Which has me thinking, from time to time, about what might evolve if we could introduce the element of a premium-level imaging service. Call it Omakase Radiology. A typical clinician referring here doesn’t order a head CT or a carotid duplex. He just refers the patient, along with a script for diagnostic imaging and the relevant clinical history. The radiology team does the rest.
Prior to appointment, the patient communicates with Omakase staff for detailed discussion of the issue at hand-history is taken and arrangements are made for acquisition and review of relevant prior imaging from elsewhere.
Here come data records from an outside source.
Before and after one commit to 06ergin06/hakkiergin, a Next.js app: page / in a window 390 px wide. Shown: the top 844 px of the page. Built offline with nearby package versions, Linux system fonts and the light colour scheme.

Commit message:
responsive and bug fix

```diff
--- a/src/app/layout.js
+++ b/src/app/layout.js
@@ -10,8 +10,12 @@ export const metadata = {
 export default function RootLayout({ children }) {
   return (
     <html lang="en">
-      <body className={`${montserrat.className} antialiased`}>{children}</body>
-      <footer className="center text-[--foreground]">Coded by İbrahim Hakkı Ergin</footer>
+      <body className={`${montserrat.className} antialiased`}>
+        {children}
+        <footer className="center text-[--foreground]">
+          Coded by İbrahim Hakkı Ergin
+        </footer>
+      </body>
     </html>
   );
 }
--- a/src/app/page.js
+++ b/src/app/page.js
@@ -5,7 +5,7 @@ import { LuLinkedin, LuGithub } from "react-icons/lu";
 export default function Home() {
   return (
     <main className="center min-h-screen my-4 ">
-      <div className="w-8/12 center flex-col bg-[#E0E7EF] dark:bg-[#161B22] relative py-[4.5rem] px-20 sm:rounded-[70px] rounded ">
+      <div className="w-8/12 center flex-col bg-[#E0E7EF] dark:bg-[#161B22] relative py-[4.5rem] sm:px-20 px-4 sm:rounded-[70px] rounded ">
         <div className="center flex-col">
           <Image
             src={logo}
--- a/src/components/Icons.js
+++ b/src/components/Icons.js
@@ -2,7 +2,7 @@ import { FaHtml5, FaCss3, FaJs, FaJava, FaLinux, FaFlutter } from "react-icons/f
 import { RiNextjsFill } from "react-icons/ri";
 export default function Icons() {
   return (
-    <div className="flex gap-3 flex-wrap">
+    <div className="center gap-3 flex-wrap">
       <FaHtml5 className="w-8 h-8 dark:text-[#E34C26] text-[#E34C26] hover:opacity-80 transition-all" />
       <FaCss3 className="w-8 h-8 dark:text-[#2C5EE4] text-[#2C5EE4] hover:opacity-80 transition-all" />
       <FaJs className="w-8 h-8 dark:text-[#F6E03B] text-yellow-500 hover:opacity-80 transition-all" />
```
Synthesizing all of this, the radiologists at Omakase proceed to formulate an imaging plan, such as whether to begin with X-ray, ultrasound, or something else.
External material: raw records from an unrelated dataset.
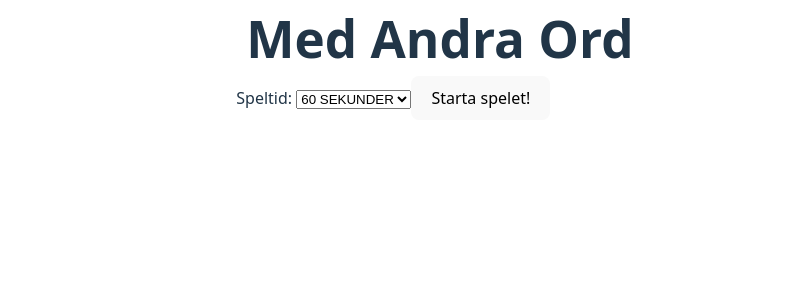
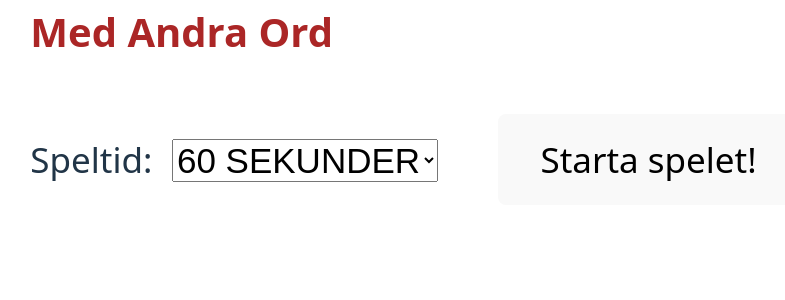
Before and after one commit to TimmyBartelius/Gissa-Ordet, a React (Vite) app: page / in a window 1280 px wide. Shown: the top 300 px of the page, without its empty margins (200-985 px from the left). Built offline with nearby package versions, Linux system fonts and the light colour scheme.

Commit message:
Spellogik

```diff
--- a/src/App.css
+++ b/src/App.css
@@ -4,4 +4,40 @@ body{
 }
 .title{
 	margin: 10px;
+	font-size: 40px;
+	color: rgb(171, 38, 38)
 }
+.time{
+	text-align: center;
+	font-size: 35px;
+	margin: 10px;
+}
+.startBtn{
+	margin: 50px;
+}
+.during-game{
+	display:flex;
+	flex-direction: column;
+	justify-self: center;
+}
+.word-display{
+	text-align: center;
+	font-size: 50px;
+	padding: 10px;
+	border: solid white 5px;
+
+}
+.time-left{
+	text-align: center;
+	font-size: 40px;
+}
+.current-score{
+	text-align: center;
+	font-size: 25px;
+}
+.correct-guess{
+	align-items: center;
+	font-size: 35px;
+	height: 150px;
+	width: 300px;
+}
--- a/src/App.jsx
+++ b/src/App.jsx
@@ -25,7 +25,7 @@ function App() {
 	};
 
 	const handleCorrectGuess = () =>{
-		setScore(prec => prev +1);
+		setScore(prev => prev +1);
 		setCurrentWord(getRandomWord());
 	};
 
@@ -54,7 +54,7 @@ function App() {
 
 			{!gameStarted && !gameOver && (<div className="time">
 			<label>Speltid: </label>
-			<select onChange={handleDurationChange} value={duration}>
+			<select className="time" onChange={handleDurationChange} value={duration}>
 				<option value={30}>30 SEKUNDER</option>
 				<option value={60}>60 SEKUNDER</option>
 			</select>
@@ -67,7 +67,8 @@ function App() {
 			<h2 className="word-display">{currentWord}</h2>
 			<p className="time-left">Tid kvar: {timeLeft} sek!</p>
 			<p className="current-score">Poäng: {score}</p>
-			<button className="correct-guess" onClick={handleCorrectGuess}>Rätt Gissat!</button>
+			<button className="correct-guess" onClick={handleCorrectGuess}>Nästa ord</button>
+			<button className="pass" onClick={handlePass}>Pass</button>
 			</div>
 		)}
 
```
Also changed, not shown: src/components/GameControls.jsx (deleted), src/components/ScoreBoard.jsx (deleted), src/components/StartScreen.jsx (deleted), src/components/Timer.jsx (deleted), src/components/WordDisplay.jsx (deleted).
On the day of the patient’s appointment, each step of the diagnostic process gets reviewed by the radiologist while the patient is present. If additional imaging (by whichever modality) is relevant and requires no prep, it gets done then and there. If desired by the patient and the referring clinician, results are discussed, face-to-face, between patient and radiologist, possibly with the referrer on conference-call. Virtually gone is the mess of referrers ordering the wrong type of study for the clinical issue and days/weeks of waiting for follow-up appointments after inconclusive reports are generated.
Of course, the financial and logistical realities of our third-party-payer world render this almost entirely unfeasible. Getting authorization for each imaging study, the thorny issue of self-referral, and the imperative of filling every single moment of the day with patients being scanned and radiologists reading those scans (rather than having machines available to receive on-the-spot occupants and doctors available to sit with patients for consultations) are a few of the roadblocks. Many of these would be non-issues if one didn’t need to jump through the hoops of third-party payers.
Really, it wouldn’t be such a departure from other walks of life-one seeks the services of a professional, and one gets quoted an hourly rate in advance. Except in this case, patients could, then, submit their bills to their insurers for whatever partial reimbursement the third parties deemed appropriate (assuming patients, seeing how much better healthcare could be without the interference of insurers, didn’t abandon those middlemen in favor of coupled health savings accounts and high-deductible health plans).
A would-be restaurateur, considering opening an establishment with a sushi bar, might decide that it’s worth the extra cost and effort to offer Omakase-level service – or might not – and opt for varying shades of mediocrity. A major factor in such decision making is whether a sufficient number of customers are likely to attend the place and plunk down the extra coin to keep it afloat.
Similarly, Omakase Radiology might just be possible-if one had a sufficient referral base willing to entrust diagnosticians with the degree of autonomy necessary for this model. Yes, some patients might balk at forking over more than a $10 copay for their imaging workup. Lower-end sushi joints stay in business for such folks. But some of those currently opting for the status quo might only be settling for it because they haven’t yet experienced better.